Your job is to retype all of the data word for word, leaving every image out.

___ Provided material

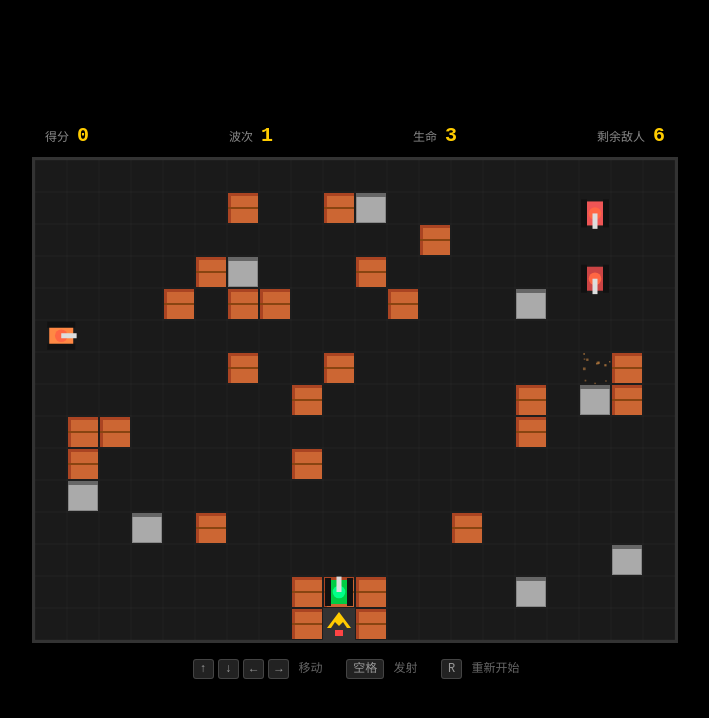
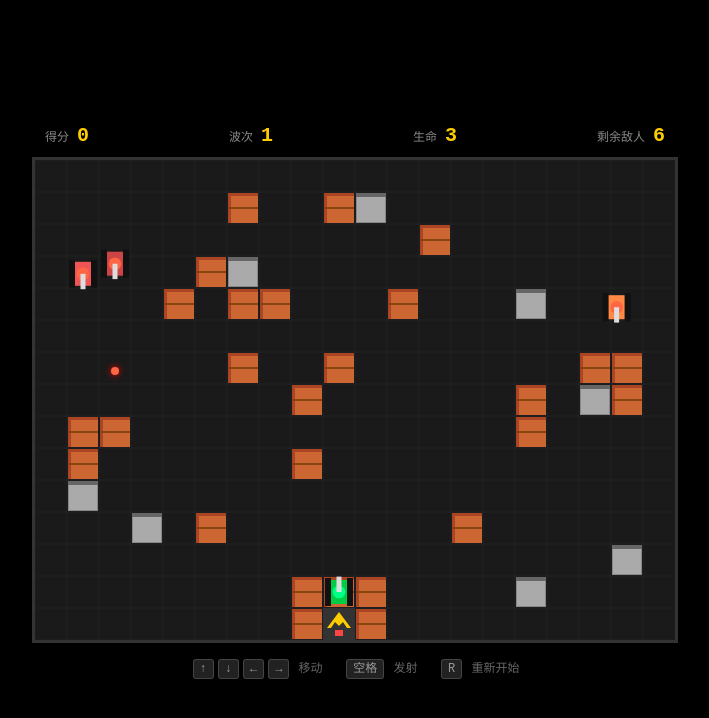
Before and after one commit to Hereticeee/tank-battle, a plain HTML site: page index.html in a window 1280 px wide. Shown: the whole page, without its empty margins (285-994 px from the left). Drawn offline with Linux system fonts and the light colour scheme.

Commit message:
Fix: reduce all tank speeds to 1/3, move spawn points to center of safe zone
- 玩家速度: 0.07 → 0.025
- 敌人基础速度: 0.015 → 0.005
- 敌人最高速度: 0.04 → 0.013
- 出生点从安全区边缘(行1-2)移到中心(行2-3)，远离zone边界

Co-Authored-By: Claude Fable 5 <noreply@anthropic.com>

```diff
--- a/index.html
+++ b/index.html
@@ -213,7 +213,7 @@ class Tank {
         this.dir = dir;
         this.color = color;
         this.isPlayer = isPlayer;
-        this.speed = isPlayer ? 0.07 : 0.015;
+        this.speed = isPlayer ? 0.025 : 0.005;
         this.size = CELL_SIZE - 4;
         this.halfSize = this.size / 2;
         this.alive = true;
@@ -725,14 +725,16 @@ function spawnEnemy() {
     if (enemiesSpawned >= totalEnemiesThisWave) return;
     if (enemiesActive.filter(e => e.alive).length >= maxActiveEnemies) return;
 
-    // 使用整数格坐标的出生点（确保在保护区域内）
+    // 使用整数格坐标的出生点（在保护区域中心，远离边缘）
     let spawnCells = [
-        { cx: 1, cy: 1 },
-        { cx: 2, cy: 1 },
-        { cx: COLS - 2, cy: 1 },
-        { cx: COLS - 3, cy: 1 },
+        { cx: 1, cy: 3 },
+        { cx: 2, cy: 3 },
         { cx: 1, cy: 2 },
-        { cx: COLS - 2, cy: 2 }
+        { cx: 2, cy: 2 },
+        { cx: COLS - 2, cy: 3 },
+        { cx: COLS - 3, cy: 3 },
+        { cx: COLS - 2, cy: 2 },
+        { cx: COLS - 3, cy: 2 }
     ];
 
     // 随机打乱出生点顺序
@@ -783,8 +785,8 @@ function spawnEnemy() {
     enemy.shootDelay = 150 + Math.random() * 100;
 
     // 随着波次增加，敌人略微加快（但总体保持可玩性）
-    enemy.speed = 0.015 + wave * 0.002;
-    if (enemy.speed > 0.04) enemy.speed = 0.04;
+    enemy.speed = 0.005 + wave * 0.0007;
+    if (enemy.speed > 0.013) enemy.speed = 0.013;
 
     enemiesActive.push(enemy);
     enemiesSpawned++;
```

______

§ **Solved problem**:
Before and after one commit to Hereticeee/tank-battle, a plain HTML site: page index.html in a window 1280 px wide. Shown: the whole page, without its empty margins (285-994 px from the left). Drawn offline with Linux system fonts and the light colour scheme.

Commit message:
Fix: reduce all tank speeds to 1/3, move spawn points to center of safe zone
- 玩家速度: 0.07 → 0.025
- 敌人基础速度: 0.015 → 0.005
- 敌人最高速度: 0.04 → 0.013
- 出生点从安全区边缘(行1-2)移到中心(行2-3)，远离zone边界

Co-Authored-By: Claude Fable 5 <noreply@anthropic.com>

```diff
--- a/index.html
+++ b/index.html
@@ -213,7 +213,7 @@ class Tank {
         this.dir = dir;
         this.color = color;
         this.isPlayer = isPlayer;
-        this.speed = isPlayer ? 0.07 : 0.015;
+        this.speed = isPlayer ? 0.025 : 0.005;
         this.size = CELL_SIZE - 4;
         this.halfSize = this.size / 2;
         this.alive = true;
@@ -725,14 +725,16 @@ function spawnEnemy() {
     if (enemiesSpawned >= totalEnemiesThisWave) return;
     if (enemiesActive.filter(e => e.alive).length >= maxActiveEnemies) return;
 
-    // 使用整数格坐标的出生点（确保在保护区域内）
+    // 使用整数格坐标的出生点（在保护区域中心，远离边缘）
     let spawnCells = [
-        { cx: 1, cy: 1 },
-        { cx: 2, cy: 1 },
-        { cx: COLS - 2, cy: 1 },
-        { cx: COLS - 3, cy: 1 },
+        { cx: 1, cy: 3 },
+        { cx: 2, cy: 3 },
         { cx: 1, cy: 2 },
-        { cx: COLS - 2, cy: 2 }
+        { cx: 2, cy: 2 },
+        { cx: COLS - 2, cy: 3 },
+        { cx: COLS - 3, cy: 3 },
+        { cx: COLS - 2, cy: 2 },
+        { cx: COLS - 3, cy: 2 }
     ];
 
     // 随机打乱出生点顺序
@@ -783,8 +785,8 @@ function spawnEnemy() {
     enemy.shootDelay = 150 + Math.random() * 100;
 
     // 随着波次增加，敌人略微加快（但总体保持可玩性）
-    enemy.speed = 0.015 + wave * 0.002;
-    if (enemy.speed > 0.04) enemy.speed = 0.04;
+    enemy.speed = 0.005 + wave * 0.0007;
+    if (enemy.speed > 0.013) enemy.speed = 0.013;
 
     enemiesActive.push(enemy);
     enemiesSpawned++;
```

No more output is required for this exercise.